• _Task to complete_: Extract all lines from the data beneath that include the word "LinearLayout".

Task data START

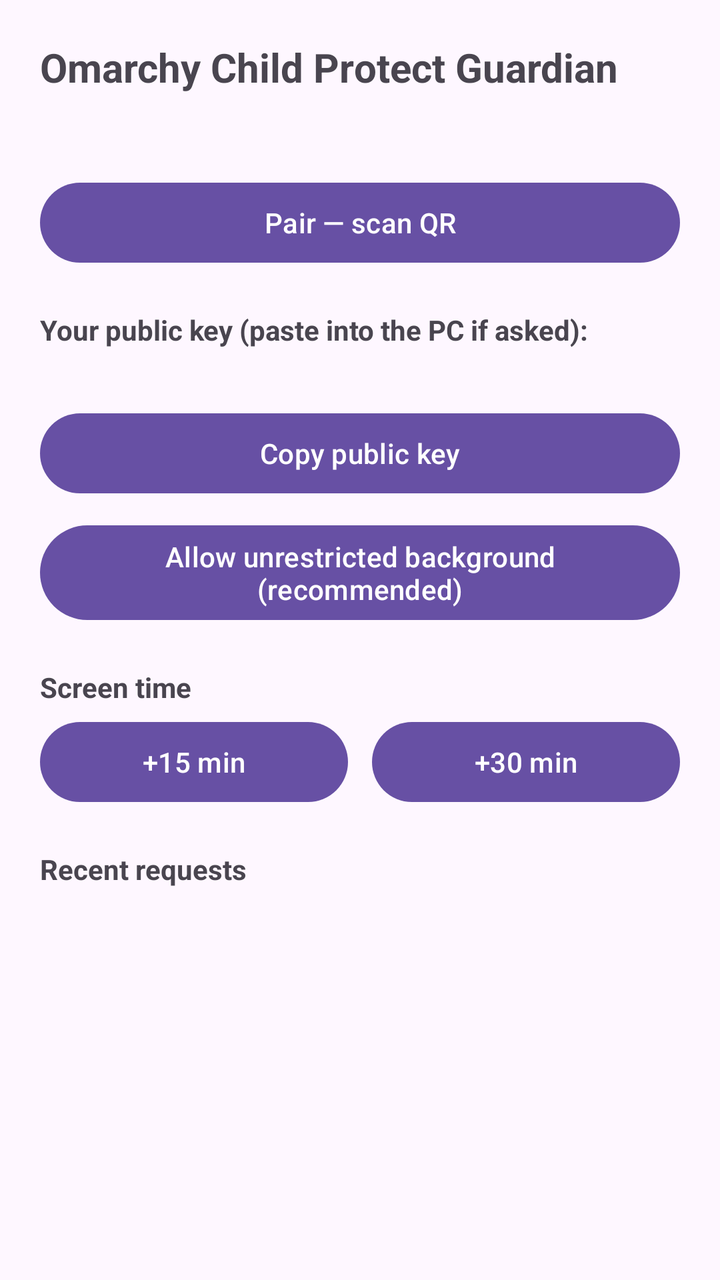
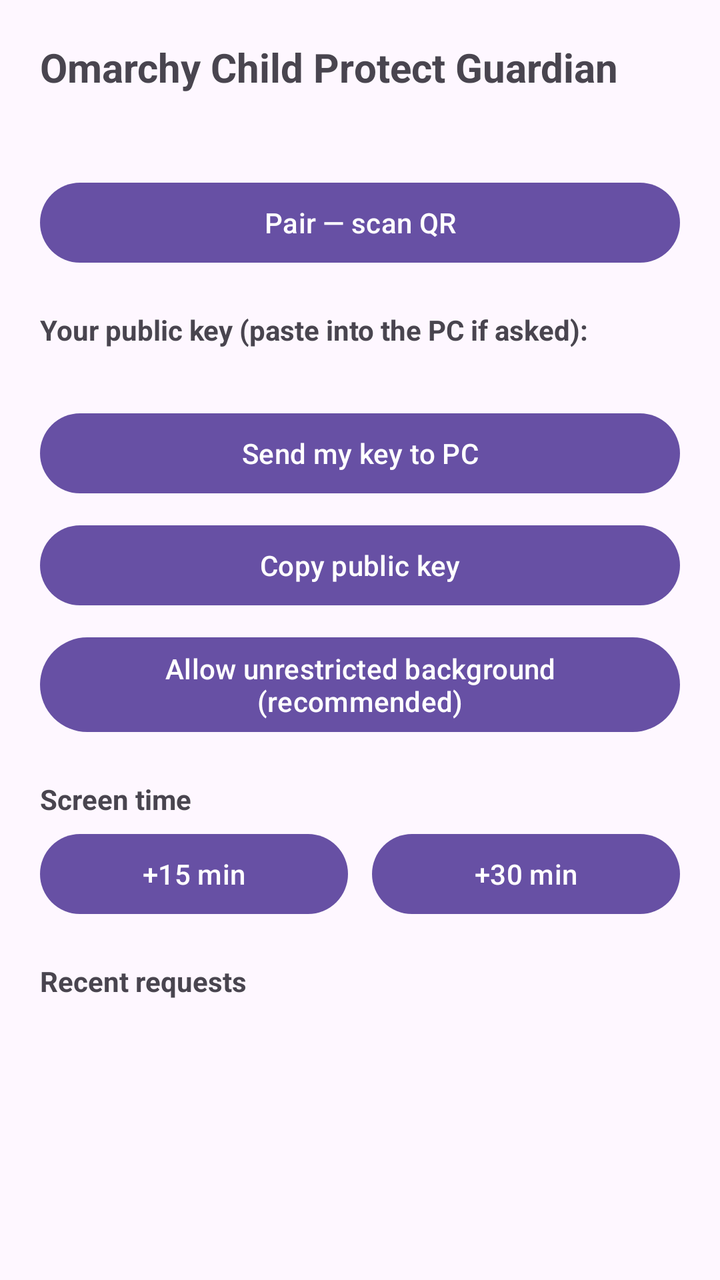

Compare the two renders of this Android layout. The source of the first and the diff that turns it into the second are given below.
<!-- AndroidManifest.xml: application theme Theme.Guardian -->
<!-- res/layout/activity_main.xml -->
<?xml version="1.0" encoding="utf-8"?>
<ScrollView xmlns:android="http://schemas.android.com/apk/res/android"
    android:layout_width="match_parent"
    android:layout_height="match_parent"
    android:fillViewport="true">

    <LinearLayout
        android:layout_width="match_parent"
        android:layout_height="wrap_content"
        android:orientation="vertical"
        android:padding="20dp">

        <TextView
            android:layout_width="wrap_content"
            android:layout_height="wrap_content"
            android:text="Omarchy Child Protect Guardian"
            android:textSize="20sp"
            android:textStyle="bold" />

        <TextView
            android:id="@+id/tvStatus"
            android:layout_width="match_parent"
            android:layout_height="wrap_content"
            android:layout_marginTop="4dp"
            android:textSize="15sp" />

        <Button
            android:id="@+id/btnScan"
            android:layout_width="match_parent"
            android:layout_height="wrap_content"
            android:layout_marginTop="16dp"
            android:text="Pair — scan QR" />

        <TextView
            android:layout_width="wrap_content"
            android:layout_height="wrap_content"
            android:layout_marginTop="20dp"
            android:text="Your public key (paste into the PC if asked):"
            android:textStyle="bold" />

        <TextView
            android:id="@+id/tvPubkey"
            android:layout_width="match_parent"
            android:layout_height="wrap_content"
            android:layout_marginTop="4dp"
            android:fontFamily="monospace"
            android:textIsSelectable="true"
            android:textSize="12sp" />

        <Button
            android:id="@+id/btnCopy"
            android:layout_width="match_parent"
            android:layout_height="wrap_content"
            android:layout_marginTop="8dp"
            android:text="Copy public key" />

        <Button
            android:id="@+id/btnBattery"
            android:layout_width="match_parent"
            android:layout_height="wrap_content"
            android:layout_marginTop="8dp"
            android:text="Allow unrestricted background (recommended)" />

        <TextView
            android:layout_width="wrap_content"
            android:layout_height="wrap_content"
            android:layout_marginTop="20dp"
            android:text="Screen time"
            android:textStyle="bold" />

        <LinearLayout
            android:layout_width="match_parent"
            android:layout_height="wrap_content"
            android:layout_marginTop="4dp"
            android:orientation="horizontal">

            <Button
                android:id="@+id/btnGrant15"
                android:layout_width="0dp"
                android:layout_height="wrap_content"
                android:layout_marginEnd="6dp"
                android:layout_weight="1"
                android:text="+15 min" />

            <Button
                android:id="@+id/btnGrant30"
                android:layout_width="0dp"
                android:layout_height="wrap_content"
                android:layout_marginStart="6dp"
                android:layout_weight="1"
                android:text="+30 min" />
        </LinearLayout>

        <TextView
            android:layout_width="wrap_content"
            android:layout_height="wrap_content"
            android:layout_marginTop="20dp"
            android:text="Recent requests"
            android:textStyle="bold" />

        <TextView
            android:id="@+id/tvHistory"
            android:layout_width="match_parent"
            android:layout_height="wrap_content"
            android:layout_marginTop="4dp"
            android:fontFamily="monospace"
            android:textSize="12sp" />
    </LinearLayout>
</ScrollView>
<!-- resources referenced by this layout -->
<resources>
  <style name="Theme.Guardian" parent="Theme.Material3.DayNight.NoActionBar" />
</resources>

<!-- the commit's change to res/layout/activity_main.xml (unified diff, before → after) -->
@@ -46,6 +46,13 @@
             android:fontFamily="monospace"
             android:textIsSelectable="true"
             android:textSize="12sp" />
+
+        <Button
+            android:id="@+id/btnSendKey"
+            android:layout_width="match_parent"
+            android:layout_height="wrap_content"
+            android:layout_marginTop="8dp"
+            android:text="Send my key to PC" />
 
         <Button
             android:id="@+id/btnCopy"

Task data END

• _Task result_:
    <LinearLayout
        <LinearLayout
        </LinearLayout>
    </LinearLayout>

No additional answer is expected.